After a big family celebration Saturday night, Debbie and Rachel Tullos had an important errand to run Sunday morning: getting a negative COVID test that would allow Rachel to return to school in Tennessee the following day.
The mother and daughter headed to an Ochsner urgent care center off Highland Road and reserved their place in line, then decided to wait in the car, family member Randy Rice said Monday. One minute they were cranking the air conditioning against the Louisiana summer heat and simply killing time, keeping each other company — and the next they were fighting for their lives, unable to escape the hail of bullets piercing their vehicle.
There in that parking lot, two generations of Tullos women crossed paths with Aaron Morgan, 28, a stranger to them. He had already stabbed his grandmother to death and seriously injured his mother before fleeing the scene, according to law enforcement.
Officials said Morgan was trying to carjack the women, then shot and wounded another driver parked behind them. Moments later, he discovered an SUV someone had left unlocked and running.
Morgan took off in the SUV and led law enforcement on a pursuit that crisscrossed south Baton Rouge, ending near a CVS at Bluebonnet Boulevard and Jefferson Highway, where deputies shot him twice and took him into custody. Morgan is recovering from the gunshot wounds and will be booked into jail after his discharge from the hospital, officials said.
Just minutes before the parking lot shooting, Debbie had complained about the subpar coffee she was drinking, so her husband offered to bring her another cup while she waited with Rachel, their adult daughter, Rice said. Rachel, who has autism, spends most of her time at a special school in Tennessee, which requires negative COVID tests for residents returning from travel.
She was shot in the shoulder — a bullet remains lodged in her collarbone — while Debbie was struck in the face. One bullet ripped through her mouth and another grazed her head, Rice said.
Miraculously, both are expected to make a full recovery. Rice said the family has consistently gotten good news since the initial tragedy upended their lives Sunday morning. He said neither victim ended up with brain damage, though Debbie will likely need significant surgery. Rachel escaped serious injuries to her respiratory system, which the doctor called a miracle.

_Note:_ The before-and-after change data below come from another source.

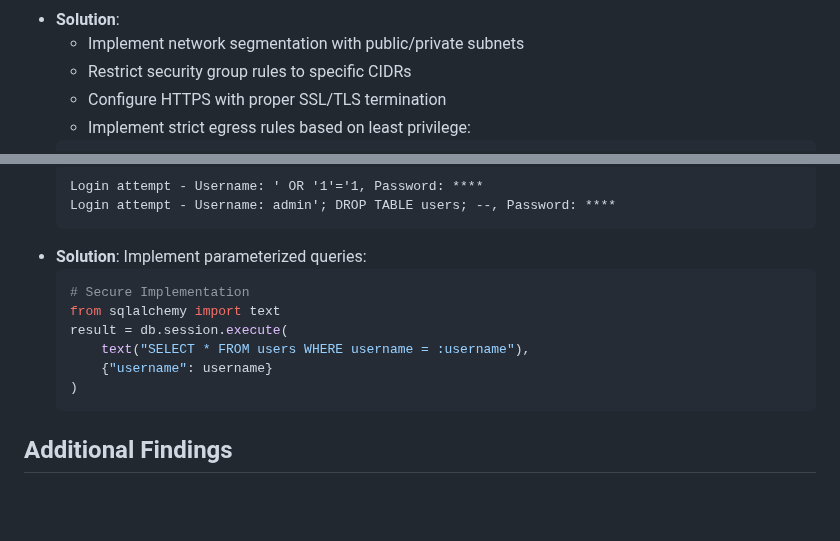
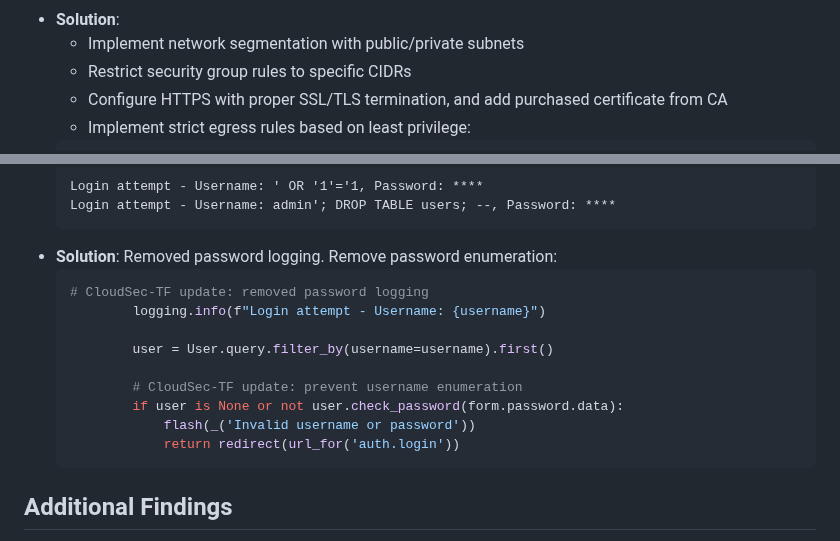
Before and after one commit to shafeeshafee/CloudSec-TF, a Markdown page: README.md, 2 parts joined by grey strips. Rendered like a GitHub page; blank space fills up the shorter version.

````diff
--- a/README.md
+++ b/README.md
@@ -106,7 +106,7 @@ Critical vulnerabilities were identified in three main areas:
 - **Solution**:
   - Implement network segmentation with public/private subnets
   - Restrict security group rules to specific CIDRs
-  - Configure HTTPS with proper SSL/TLS termination
+  - Configure HTTPS with proper SSL/TLS termination, and add purchased certificate from CA
   - Implement strict egress rules based on least privilege:
   ```hcl
   # Security-Hardened Configuration
@@ -142,14 +142,17 @@ Critical vulnerabilities were identified in three main areas:
   Login attempt - Username: ' OR '1'='1, Password: ****
   Login attempt - Username: admin'; DROP TABLE users; --, Password: ****
   ```
-- **Solution**: Implement parameterized queries:
+- **Solution**: Removed password logging. Remove password enumeration:
   ```python
-  # Secure Implementation
-  from sqlalchemy import text
-  result = db.session.execute(
-      text("SELECT * FROM users WHERE username = :username"),
-      {"username": username}
-  )
+  # CloudSec-TF update: removed password logging
+          logging.info(f"Login attempt - Username: {username}")
+
+          user = User.query.filter_by(username=username).first()
+
+          # CloudSec-TF update: prevent username enumeration
+          if user is None or not user.check_password(form.password.data):
+              flash(_('Invalid username or password'))
+              return redirect(url_for('auth.login'))
   ```
 
 ## Additional Findings
````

"We feel like God put his hand in front of the bullets and deflected them, because another inch or two would have been tragic," Rice said. "They're not out of the woods yet, but overall very blessed and fortunate."
Because the shooting unfolded outside a medical clinic, all three victims received almost instantaneous attention from doctors and nurses who ran outside to render aid. Rice described them as a godsend, and even the mayor commended their actions.
Rice said the incident delivered a stark reminder that life is filled with both hardship and hope.
"My niece Rachel is the epitome of innocence," he said. "She would never hurt a fly, and yet she was targeted like this."
He said Debbie has a passion for life that even now radiates from her hospital bed. Just 24 hours after the shooting, she was gesturing around the room to communicate with her husband and keep everything in order. Both mother and daughter have been asking after each other often, inquiring from their respective hospital rooms — "these innocent people, two beautiful souls," Rice said.
The doctors are hopeful Rachel will be able to come home in a few days, he said, while Debbie will likely remain hospitalized longer.
A man stabbed his grandmother to death and injured his mother Sunday morning, starting a rampage that crisscrossed south Baton Rouge, left thr…
Meanwhile, significant questions remain about what prompted the wild rampage. Attempts to reach Morgan's family Monday were unsuccessful.
Morgan has almost no criminal history in East Baton Rouge. His only prior arrest was in 2011 when he confessed to spray painting a slang term for marijuana on a bus at the Life Tabernacle Church in Central. That was just months before he graduated from Central High School, records show.
Social media posts show that Morgan suffered a serious motorcycle accident in 2012 that left him in critical condition. He was hospitalized for months in Colorado before returning home to Baton Rouge, his family had written on a Facebook page that was later taken down.
A few new details emerged Monday about the series of events Sunday morning. Morgan had been living with his grandmother, Dianne Gafford, for about two months at her home in the Wimbledon Estates neighborhood off Perkins Road, officials said.
Investigators say that, after stabbing her to death and wounding his mother, Morgan took a gun and car belonging to his grandmother and drove to the shopping center off Highland Road where he shot the three victims and fled in the stolen SUV.
He ditched the SUV in a strip mall parking lot on Bluebonnet Boulevard, then shot at another motorist who was uninjured, officials said. Morgan ran around behind the row of businesses and tried to break into a nearby apartment, according to Casey Rayborn Hicks, spokeswoman for the East Baton Rouge sheriff. When that was unsuccessful, he hid behind a tree and pointed his gun at deputies, who shot him twice and took him into custody.
Officials declined to provide a timeline on when Morgan will likely be booked into jail.